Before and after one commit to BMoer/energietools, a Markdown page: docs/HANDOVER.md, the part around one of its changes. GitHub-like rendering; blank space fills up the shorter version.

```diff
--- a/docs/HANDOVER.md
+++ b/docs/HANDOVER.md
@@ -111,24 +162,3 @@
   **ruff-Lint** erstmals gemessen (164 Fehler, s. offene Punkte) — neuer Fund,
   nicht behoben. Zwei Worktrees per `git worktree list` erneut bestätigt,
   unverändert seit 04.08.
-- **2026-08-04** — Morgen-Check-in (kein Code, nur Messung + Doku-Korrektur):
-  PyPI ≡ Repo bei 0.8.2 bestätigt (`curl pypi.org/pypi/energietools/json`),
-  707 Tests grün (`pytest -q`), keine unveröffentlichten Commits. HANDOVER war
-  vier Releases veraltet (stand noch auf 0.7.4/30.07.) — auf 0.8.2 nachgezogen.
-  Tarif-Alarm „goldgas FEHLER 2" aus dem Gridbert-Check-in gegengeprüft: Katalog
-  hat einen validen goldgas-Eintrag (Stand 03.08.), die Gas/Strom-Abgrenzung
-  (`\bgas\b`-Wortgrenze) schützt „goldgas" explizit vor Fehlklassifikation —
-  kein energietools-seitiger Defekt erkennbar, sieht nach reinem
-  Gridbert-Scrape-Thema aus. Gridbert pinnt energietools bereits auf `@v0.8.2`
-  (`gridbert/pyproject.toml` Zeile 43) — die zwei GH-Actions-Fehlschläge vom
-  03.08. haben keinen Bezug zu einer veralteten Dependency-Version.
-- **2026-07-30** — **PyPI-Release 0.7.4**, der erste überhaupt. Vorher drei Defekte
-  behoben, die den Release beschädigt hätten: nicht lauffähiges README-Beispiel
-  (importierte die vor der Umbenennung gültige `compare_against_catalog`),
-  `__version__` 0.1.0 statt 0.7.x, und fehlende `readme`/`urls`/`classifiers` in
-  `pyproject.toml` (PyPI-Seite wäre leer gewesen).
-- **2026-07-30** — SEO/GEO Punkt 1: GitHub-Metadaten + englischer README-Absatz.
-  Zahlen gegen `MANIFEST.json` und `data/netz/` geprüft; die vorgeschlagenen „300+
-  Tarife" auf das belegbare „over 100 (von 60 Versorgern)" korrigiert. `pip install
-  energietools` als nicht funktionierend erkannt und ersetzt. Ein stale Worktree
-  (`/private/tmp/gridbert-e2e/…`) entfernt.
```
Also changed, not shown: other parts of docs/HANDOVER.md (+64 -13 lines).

----

• **TASK STATEMENT**
A verbatim copy of all the entries above is requested.

• **ANSWER**
Before and after one commit to BMoer/energietools, a Markdown page: docs/HANDOVER.md, the part around one of its changes. GitHub-like rendering; blank space fills up the shorter version.

```diff
--- a/docs/HANDOVER.md
+++ b/docs/HANDOVER.md
@@ -111,24 +162,3 @@
   **ruff-Lint** erstmals gemessen (164 Fehler, s. offene Punkte) — neuer Fund,
   nicht behoben. Zwei Worktrees per `git worktree list` erneut bestätigt,
   unverändert seit 04.08.
-- **2026-08-04** — Morgen-Check-in (kein Code, nur Messung + Doku-Korrektur):
-  PyPI ≡ Repo bei 0.8.2 bestätigt (`curl pypi.org/pypi/energietools/json`),
-  707 Tests grün (`pytest -q`), keine unveröffentlichten Commits. HANDOVER war
-  vier Releases veraltet (stand noch auf 0.7.4/30.07.) — auf 0.8.2 nachgezogen.
-  Tarif-Alarm „goldgas FEHLER 2" aus dem Gridbert-Check-in gegengeprüft: Katalog
-  hat einen validen goldgas-Eintrag (Stand 03.08.), die Gas/Strom-Abgrenzung
-  (`\bgas\b`-Wortgrenze) schützt „goldgas" explizit vor Fehlklassifikation —
-  kein energietools-seitiger Defekt erkennbar, sieht nach reinem
-  Gridbert-Scrape-Thema aus. Gridbert pinnt energietools bereits auf `@v0.8.2`
-  (`gridbert/pyproject.toml` Zeile 43) — die zwei GH-Actions-Fehlschläge vom
-  03.08. haben keinen Bezug zu einer veralteten Dependency-Version.
-- **2026-07-30** — **PyPI-Release 0.7.4**, der erste überhaupt. Vorher drei Defekte
-  behoben, die den Release beschädigt hätten: nicht lauffähiges README-Beispiel
-  (importierte die vor der Umbenennung gültige `compare_against_catalog`),
-  `__version__` 0.1.0 statt 0.7.x, und fehlende `readme`/`urls`/`classifiers` in
-  `pyproject.toml` (PyPI-Seite wäre leer gewesen).
-- **2026-07-30** — SEO/GEO Punkt 1: GitHub-Metadaten + englischer README-Absatz.
-  Zahlen gegen `MANIFEST.json` und `data/netz/` geprüft; die vorgeschlagenen „300+
-  Tarife" auf das belegbare „over 100 (von 60 Versorgern)" korrigiert. `pip install
-  energietools` als nicht funktionierend erkannt und ersetzt. Ein stale Worktree
-  (`/private/tmp/gridbert-e2e/…`) entfernt.
```
Also changed, not shown: other parts of docs/HANDOVER.md (+64 -13 lines).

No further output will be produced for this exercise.